I immediately had an impulse to steal one of the bikes. But I didn’t. Because I am a law-abiding citizen.
Anyway, longstoryshort, the Google campus is full of free bikes. It also has a tiny swimming pool that I assume has some kind of current or something so that you can swim in it while staying in the same place. And that was the only interesting thing that I saw. Other than that, it just looked like a massive office park. Physically speaking, there was really nothing special about it. I feel like I’ve heard so much yammering about how these campuses are amazing paradises, but at least architecturally speaking, they are not. The World Bank complex in DC, where I used to work, was a much cooler looking place. It was a ten-story building with a massive internal atrium that went all the way to the top, so the entire building was very open and airy. In fact, if you’re talking about impressive office buildings, I feel like the government has the private sector beat, because all of our nation’s most celebrated buildings–the White House, the Pentagon, the Capitol–are basically government office buildings.

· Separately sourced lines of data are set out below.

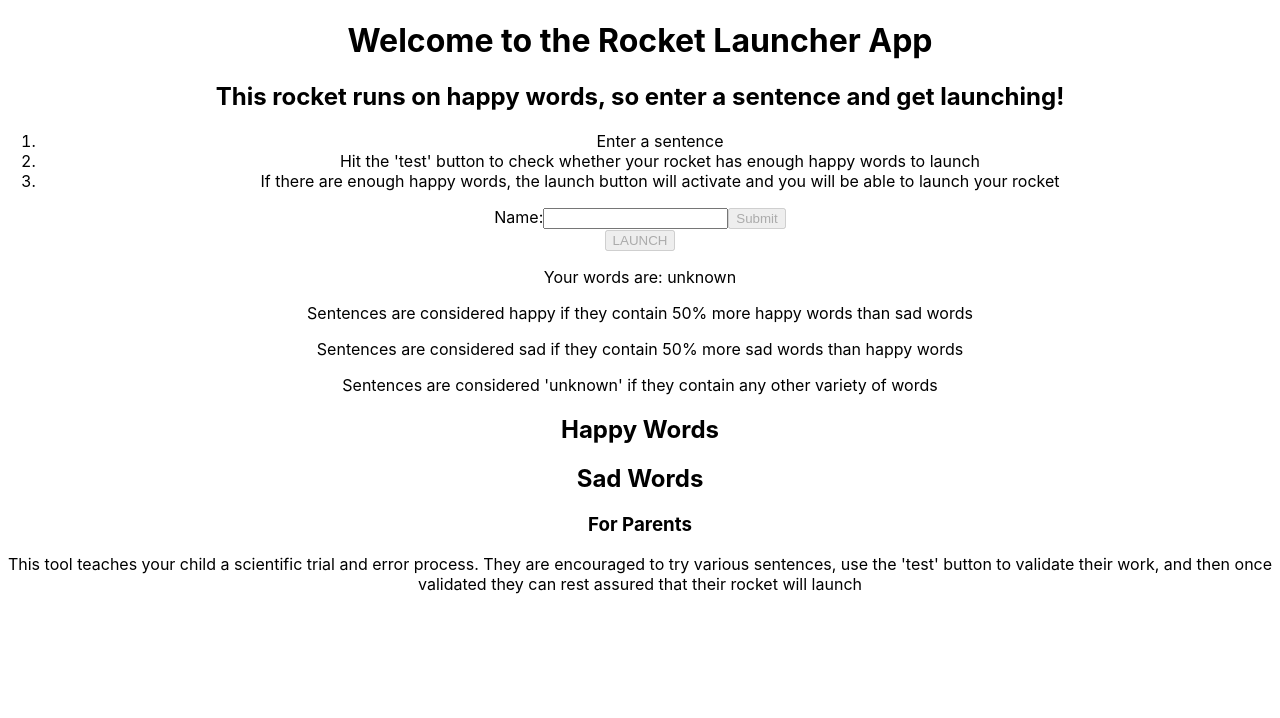
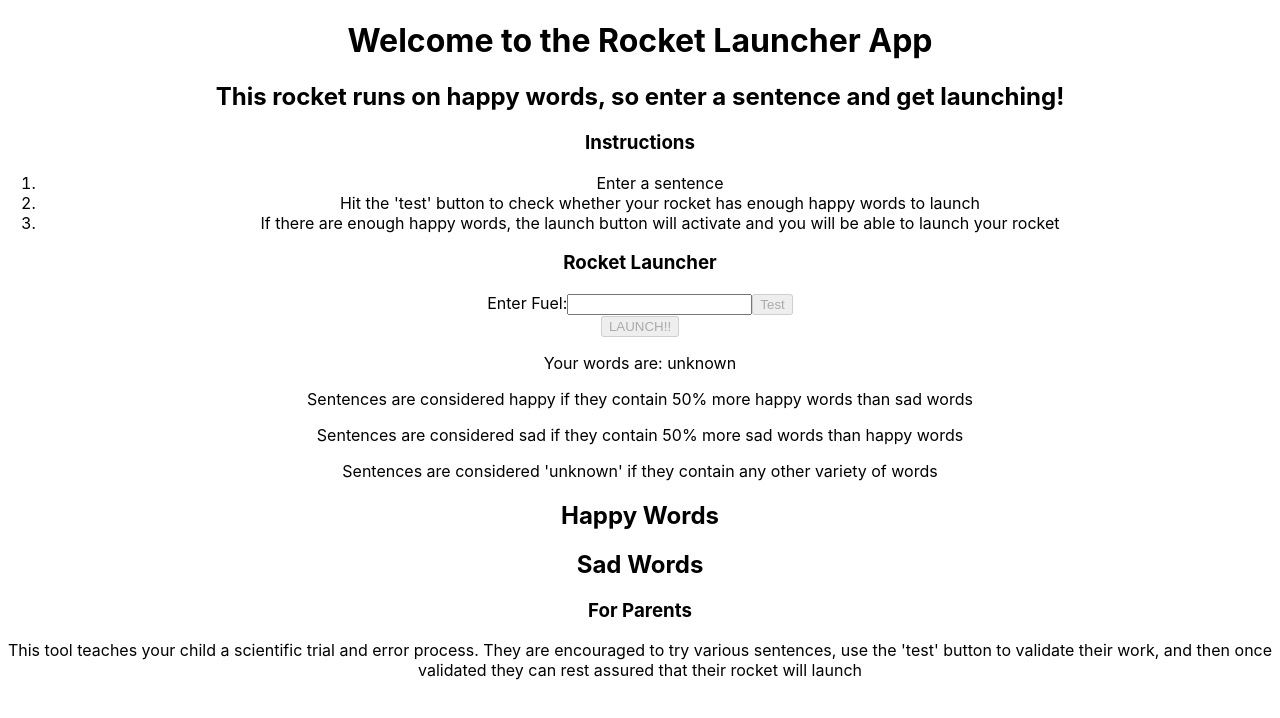
Before and after one commit to maraesa100/TWSU-frontend, a React (Create React App) app: page / in a window 1280 px wide. Shown: the top 718 px of the page. Built offline with nearby package versions, Linux system fonts and the light colour scheme.

Commit message:
updating launch logic

```diff
--- a/src/App.tsx
+++ b/src/App.tsx
@@ -1,8 +1,8 @@
 import React from 'react'
-import logo from './logo.svg'
+// import logo from './logo.svg'
 import './App.css'
 import HomePage from './pages/HomePage'
-import { thisExpression } from '@babel/types'
+// import { thisExpression } from '@babel/types'
 
 function App() {
   return (
--- a/src/pages/HomePage.tsx
+++ b/src/pages/HomePage.tsx
@@ -1,9 +1,14 @@
 import axios from 'axios'
 import React from 'react'
-import { string } from 'prop-types'
+// import { string } from 'prop-types'
 
 type MyProps = {}
-type MyState = { formValue: string; happyOrSad: any; numericalValue: number }
+type MyState = {
+  formValue: string
+  happyOrSad: any
+  numericalValue: number
+  willRocketLaunch: boolean
+}
 
 class HomePage extends React.Component<MyProps, MyState> {
   constructor(props: any) {
@@ -11,7 +16,8 @@ class HomePage extends React.Component<MyProps, MyState> {
     this.state = {
       formValue: '',
       happyOrSad: null,
-      numericalValue: 0
+      numericalValue: 0,
+      willRocketLaunch: false
     }
   }
 
@@ -20,7 +26,15 @@ class HomePage extends React.Component<MyProps, MyState> {
   }
 
   handleSubmit(event: any) {
+    // set the willRocketLaunch back to defaults to prevent false positives
+    this.setState({
+      willRocketLaunch: false
+    })
+
+    // logging for debugger
     console.log('The rocket launcher was submitted: ' + this.state.formValue)
+
+    // post axios request
     axios
       .post('http://localhost:5000/api/v1/wordfilter', {
         name: 'happyOrSad request',
@@ -31,7 +45,8 @@ class HomePage extends React.Component<MyProps, MyState> {
         console.log(response)
         this.setState({
           happyOrSad: response.data.returnedValue.happyOrSad,
-          numericalValue: response.data.returnedValue.numericalValue
+          numericalValue: response.data.returnedValue.numericalValue,
+          willRocketLaunch: true
         })
         return response
       })
@@ -41,6 +56,9 @@ class HomePage extends React.Component<MyProps, MyState> {
         //   } else {
         //     alert('Unknown error.')
         //   }
+        this.setState({
+          willRocketLaunch: false
+        })
         return error
       })
 
@@ -63,6 +81,7 @@ class HomePage extends React.Component<MyProps, MyState> {
           This rocket runs on happy words, so enter a sentence and get
           launching!
         </h2>
+        <h3>Instructions</h3>
         <ol>
           <li>Enter a sentence</li>
           <li>
@@ -74,9 +93,11 @@ class HomePage extends React.Component<MyProps, MyState> {
             you will be able to launch your rocket
           </li>
         </ol>
+        <h3>Rocket Launcher</h3>
+
         <form onSubmit={e => this.handleSubmit(e)}>
           <label>
-            Name:
+            Enter Fuel:
             <input
               type='text'
               value={this.state.formValue}
@@ -85,16 +106,16 @@ class HomePage extends React.Component<MyProps, MyState> {
           </label>
           <input
             type='submit'
-            value='Submit'
+            value='Test'
             disabled={this.state.formValue.length < 1}
           />
         </form>
 
         <button
-          disabled={this.state.happyOrSad !== 'happy'}
+          disabled={!this.state.willRocketLaunch}
           onClick={() => console.log('launched')}
         >
-          LAUNCH
+          LAUNCH!!
         </button>
 
         <p>
```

I guess skyscrapers are something else, though. It’s been years since I’ve been inside a really tall skyscraper, but I imagine that those are somewhat cool. Still, the Googleplex was not nearly as cool as a really tall skyscraper (although I learned today, from Wikipedia, that Google also owns Manhattan’s third-largest office building, so there is that).
Still, there was something weirdly impressive about it. I did enjoy walking amongst all the buildings and all thin and moderately-attractive young people who seemed to be so at ease and sure of their place in the world. It was like a college that only had graduate students. And it was strange to reflect that Google was only founded in 1998 and only moved to Mountain View in 2004. All of this–everything I was seeing–was only ten years old.